Part 1   The Man Who Shot Zao: Tsukamoto Koji

Part 2   A Look at Prewar Yamagata

Part 3   Yamagata Venusography

Part 4   Yamagata Odeon

Part 5   The Future of Yamagata and Film

Part 6   Sawato Midori’s “Sawa-Talkie”: Listening to Ah, My Hometown

A Profile of Yamagata

If you’re picking up this catalog and turning its pages, it means you’re probably visiting the festival as a member of the audience, or as the director of one of the films playing. Or perhaps you’ve been living in Yamagata for many years. Welcome to the Yamagata International Documentary Film Festival! Instead of introducing ourselves, we’d like to ask you a question.

How much do you know about Yamagata?

It will soon be twenty years since the Yamagata International Documentary Film Festival was first held. However, there have been few opportunities to let everyone know about our host, Yamagata. That being the case, we want you to gain a better appreciation, through films and their images, of the character of Yamagata and the people who live here. With this thought as the genesis, “Films about Yamagata” was born.

Our theme for the first incarnation of this program is “Prewar Yamagata”: home movies and documentaries as well as narrative films and newsreels from pre-World War II, more than a half-century ago. Here is Yamagata before the war, in a variety of footage, perhaps seen this way for the first time even by its current inhabitants.

In 1935, there was a director who filmed the juhyo (“frost-covered trees”) that are a naturally occurring phenomenon on one of the symbols of Yamagata, Mt. Zao. His name was Tsukamoto Koji. His film Mount Zao received a number of prizes at foreign film festivals and made the juhyo and Yamagata known to the world. The long-unseen Mount Zao and other films by Tsukamoto will be screened as the opening section of “Films about Yamagata.”

In “A Look at Prewar Yamagata,” we show films of prewar Yamagata taken by a variety of people.

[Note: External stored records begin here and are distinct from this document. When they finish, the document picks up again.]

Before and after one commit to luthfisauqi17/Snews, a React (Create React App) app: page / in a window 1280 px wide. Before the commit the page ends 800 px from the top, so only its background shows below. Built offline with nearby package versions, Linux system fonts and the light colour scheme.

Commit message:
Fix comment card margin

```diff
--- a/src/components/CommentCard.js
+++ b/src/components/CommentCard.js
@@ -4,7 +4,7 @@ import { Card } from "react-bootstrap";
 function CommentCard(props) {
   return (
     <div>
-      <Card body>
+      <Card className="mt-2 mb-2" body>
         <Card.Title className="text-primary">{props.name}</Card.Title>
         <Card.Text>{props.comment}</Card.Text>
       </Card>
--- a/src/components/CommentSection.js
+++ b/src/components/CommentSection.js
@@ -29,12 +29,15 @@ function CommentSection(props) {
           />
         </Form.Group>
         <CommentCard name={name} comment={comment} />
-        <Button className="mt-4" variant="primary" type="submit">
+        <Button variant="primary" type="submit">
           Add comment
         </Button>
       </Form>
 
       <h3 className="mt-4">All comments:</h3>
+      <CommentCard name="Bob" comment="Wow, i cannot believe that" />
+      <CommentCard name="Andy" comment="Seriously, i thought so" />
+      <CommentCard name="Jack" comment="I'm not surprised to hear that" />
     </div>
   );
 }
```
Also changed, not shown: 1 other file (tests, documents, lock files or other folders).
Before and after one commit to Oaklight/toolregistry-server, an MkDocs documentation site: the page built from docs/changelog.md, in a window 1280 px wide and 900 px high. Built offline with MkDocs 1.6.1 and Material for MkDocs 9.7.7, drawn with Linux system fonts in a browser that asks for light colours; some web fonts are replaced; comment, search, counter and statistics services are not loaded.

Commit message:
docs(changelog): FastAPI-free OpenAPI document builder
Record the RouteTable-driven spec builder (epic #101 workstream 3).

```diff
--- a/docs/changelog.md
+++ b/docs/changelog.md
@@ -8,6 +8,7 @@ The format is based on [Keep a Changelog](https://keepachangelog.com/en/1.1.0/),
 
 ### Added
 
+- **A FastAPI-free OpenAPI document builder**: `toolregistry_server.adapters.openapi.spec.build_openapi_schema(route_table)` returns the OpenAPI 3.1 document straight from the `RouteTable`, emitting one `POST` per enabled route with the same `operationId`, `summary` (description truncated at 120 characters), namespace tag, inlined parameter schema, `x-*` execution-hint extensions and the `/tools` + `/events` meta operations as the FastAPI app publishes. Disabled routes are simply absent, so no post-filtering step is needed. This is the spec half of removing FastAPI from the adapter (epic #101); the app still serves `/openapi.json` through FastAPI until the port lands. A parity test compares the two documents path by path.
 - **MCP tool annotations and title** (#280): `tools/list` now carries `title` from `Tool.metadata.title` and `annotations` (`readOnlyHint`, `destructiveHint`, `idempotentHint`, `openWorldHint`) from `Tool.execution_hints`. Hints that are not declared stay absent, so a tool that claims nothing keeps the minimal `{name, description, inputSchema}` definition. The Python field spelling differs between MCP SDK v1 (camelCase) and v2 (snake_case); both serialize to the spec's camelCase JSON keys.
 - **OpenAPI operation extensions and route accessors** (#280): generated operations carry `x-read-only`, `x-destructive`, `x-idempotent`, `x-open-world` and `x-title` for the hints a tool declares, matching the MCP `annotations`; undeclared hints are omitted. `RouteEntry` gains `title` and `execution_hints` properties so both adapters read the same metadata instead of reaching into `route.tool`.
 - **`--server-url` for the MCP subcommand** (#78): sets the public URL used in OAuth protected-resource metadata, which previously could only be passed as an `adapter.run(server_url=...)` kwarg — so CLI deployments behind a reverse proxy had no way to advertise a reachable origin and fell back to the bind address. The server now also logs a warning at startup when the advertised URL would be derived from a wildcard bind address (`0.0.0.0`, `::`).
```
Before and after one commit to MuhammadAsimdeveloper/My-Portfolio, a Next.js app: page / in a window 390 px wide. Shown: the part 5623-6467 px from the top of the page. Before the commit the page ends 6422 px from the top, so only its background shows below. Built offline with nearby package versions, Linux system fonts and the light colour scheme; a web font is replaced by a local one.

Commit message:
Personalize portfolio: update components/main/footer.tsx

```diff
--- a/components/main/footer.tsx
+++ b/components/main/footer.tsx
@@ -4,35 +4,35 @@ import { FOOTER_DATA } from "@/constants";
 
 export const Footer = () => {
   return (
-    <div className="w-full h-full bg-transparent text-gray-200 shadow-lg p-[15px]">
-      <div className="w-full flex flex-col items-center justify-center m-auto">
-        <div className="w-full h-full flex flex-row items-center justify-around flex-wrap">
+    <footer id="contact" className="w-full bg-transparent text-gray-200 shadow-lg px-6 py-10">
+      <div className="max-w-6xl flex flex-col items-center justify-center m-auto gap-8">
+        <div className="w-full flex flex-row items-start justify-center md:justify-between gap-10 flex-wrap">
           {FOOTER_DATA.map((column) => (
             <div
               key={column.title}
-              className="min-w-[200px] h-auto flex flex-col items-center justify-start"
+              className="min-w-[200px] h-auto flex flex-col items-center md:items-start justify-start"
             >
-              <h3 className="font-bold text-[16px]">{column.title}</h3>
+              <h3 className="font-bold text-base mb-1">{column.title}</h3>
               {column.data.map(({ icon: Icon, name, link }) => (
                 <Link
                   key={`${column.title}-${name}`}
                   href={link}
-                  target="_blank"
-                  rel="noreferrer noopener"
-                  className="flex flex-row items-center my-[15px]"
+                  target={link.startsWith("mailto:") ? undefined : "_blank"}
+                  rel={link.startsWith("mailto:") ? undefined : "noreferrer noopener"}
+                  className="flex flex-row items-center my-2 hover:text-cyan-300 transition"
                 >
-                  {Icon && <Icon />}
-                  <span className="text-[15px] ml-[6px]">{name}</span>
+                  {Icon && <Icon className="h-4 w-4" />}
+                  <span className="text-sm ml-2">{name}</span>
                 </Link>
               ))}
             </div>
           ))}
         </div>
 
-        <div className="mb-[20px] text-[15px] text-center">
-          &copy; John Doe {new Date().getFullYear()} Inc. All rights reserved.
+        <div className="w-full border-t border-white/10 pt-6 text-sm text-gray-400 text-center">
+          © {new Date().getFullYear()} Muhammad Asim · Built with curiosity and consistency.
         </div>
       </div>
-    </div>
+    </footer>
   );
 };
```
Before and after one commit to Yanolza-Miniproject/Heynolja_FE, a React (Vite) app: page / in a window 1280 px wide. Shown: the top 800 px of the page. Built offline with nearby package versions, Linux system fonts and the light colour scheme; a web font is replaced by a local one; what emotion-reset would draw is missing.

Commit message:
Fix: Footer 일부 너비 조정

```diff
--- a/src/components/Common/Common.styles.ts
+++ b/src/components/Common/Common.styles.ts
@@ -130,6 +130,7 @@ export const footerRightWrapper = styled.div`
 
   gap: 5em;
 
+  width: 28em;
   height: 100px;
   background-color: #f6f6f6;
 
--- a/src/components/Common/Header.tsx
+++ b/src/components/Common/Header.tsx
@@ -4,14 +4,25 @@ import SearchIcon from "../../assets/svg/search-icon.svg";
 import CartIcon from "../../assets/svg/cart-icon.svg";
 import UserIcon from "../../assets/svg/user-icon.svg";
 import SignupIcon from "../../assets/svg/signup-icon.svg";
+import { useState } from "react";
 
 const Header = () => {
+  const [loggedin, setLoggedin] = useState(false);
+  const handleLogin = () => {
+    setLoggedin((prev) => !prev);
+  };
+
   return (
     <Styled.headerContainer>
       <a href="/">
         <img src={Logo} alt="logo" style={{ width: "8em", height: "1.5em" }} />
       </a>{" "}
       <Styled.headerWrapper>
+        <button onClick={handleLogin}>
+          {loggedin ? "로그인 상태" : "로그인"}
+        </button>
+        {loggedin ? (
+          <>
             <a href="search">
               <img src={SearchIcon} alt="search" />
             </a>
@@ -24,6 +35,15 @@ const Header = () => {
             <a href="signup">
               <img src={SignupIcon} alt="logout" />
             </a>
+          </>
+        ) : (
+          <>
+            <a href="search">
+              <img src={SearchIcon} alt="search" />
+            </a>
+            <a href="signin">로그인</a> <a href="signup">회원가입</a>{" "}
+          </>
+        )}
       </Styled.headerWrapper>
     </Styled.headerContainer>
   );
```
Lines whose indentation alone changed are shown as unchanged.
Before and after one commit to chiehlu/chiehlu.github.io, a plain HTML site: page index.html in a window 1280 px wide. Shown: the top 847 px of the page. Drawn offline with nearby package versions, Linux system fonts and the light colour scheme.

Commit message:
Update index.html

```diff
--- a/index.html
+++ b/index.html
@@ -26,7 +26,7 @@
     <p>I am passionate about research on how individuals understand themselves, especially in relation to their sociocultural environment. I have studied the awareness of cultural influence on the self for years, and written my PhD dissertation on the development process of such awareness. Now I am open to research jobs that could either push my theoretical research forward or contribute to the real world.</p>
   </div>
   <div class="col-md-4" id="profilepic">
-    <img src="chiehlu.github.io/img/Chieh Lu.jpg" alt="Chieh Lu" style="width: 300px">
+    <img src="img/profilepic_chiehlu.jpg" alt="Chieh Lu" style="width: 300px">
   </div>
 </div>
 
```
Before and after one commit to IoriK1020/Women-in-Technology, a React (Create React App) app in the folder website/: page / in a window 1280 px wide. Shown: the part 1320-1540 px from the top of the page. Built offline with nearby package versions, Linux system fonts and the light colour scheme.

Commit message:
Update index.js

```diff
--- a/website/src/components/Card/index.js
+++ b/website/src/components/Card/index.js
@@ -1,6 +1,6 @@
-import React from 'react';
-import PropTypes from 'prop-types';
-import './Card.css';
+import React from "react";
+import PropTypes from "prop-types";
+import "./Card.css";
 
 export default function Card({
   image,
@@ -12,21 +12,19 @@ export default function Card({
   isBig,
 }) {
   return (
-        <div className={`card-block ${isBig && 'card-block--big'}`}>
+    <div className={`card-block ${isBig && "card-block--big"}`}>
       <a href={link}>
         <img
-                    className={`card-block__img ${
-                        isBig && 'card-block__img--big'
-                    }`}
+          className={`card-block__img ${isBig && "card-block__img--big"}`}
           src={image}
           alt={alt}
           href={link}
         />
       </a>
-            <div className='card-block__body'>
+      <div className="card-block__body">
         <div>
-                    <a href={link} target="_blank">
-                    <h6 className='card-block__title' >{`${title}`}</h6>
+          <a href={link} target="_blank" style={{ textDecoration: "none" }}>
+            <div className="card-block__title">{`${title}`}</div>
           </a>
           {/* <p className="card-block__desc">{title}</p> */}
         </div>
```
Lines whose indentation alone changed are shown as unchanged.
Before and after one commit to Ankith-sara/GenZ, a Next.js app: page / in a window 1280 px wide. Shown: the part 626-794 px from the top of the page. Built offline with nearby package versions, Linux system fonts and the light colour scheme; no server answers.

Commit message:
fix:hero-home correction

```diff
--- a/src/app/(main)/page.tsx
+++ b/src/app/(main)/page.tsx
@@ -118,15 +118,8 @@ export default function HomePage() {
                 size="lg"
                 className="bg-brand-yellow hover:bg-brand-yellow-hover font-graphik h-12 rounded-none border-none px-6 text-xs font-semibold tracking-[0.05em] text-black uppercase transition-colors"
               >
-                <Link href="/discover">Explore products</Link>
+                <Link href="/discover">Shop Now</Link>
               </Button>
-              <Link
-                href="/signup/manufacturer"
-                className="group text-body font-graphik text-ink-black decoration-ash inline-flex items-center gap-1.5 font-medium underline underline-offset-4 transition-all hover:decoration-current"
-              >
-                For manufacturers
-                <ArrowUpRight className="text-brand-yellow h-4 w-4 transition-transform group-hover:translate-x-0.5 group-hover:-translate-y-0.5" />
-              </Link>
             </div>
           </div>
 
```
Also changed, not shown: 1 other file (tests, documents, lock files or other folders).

In valuable footage taken of Kaminoyama City, we can see the splendor of the racetracks of that era and a resort of bygone days. In the 8mm footage that Ishiwara Kanji took in Manchuria, and in interviews with him immediately following the war, we can hear the actual voice of historical testimony about World War II and postwar Japan.

In the “Yamagata Venusography” program, we show films connected to two Yamagata natives, one a famous actress who graced the silver screen prior to the war, the other a popular singer who was one of the originators of modern Japanese popular music. In “Yamagata Odeon,” we’ll be screening films shot on location in Yamagata, with major stars who played their parts for all they were worth. In “The Future of Yamagata and Film,” we step away from the prewar era to determine the worth of continuing to film in Yamagata by looking at the work of those who are currently doing so. And in “Sawato Midori’s ‘Sawa-Talkie,’” katsuben film narration is used in a completely unprecedented way to recreate for the 21st century a no-longer-extant film that was shot in Yamagata.

Of course Yamagata can’t be deciphered in its entirety by this Festival’s “Films about Yamagata,” but we think watching the films we’ve selected provides a chance for you to get to know it better, and an opportunity for you to find your own personal Yamagata. We truly hope that after watching “Films about Yamagata,” you will like the Yamagata International Documentary Film Festival and Yamagata itself even more!

Finally, to everyone at all the town, city, and village reference libraries and media centers that were involved in this project, we’d like to take this opportunity to express our overwhelming gratitude for responding good-naturedly to all our troublesome and hurried requests.

—Saito Kenta (dc3 inc.)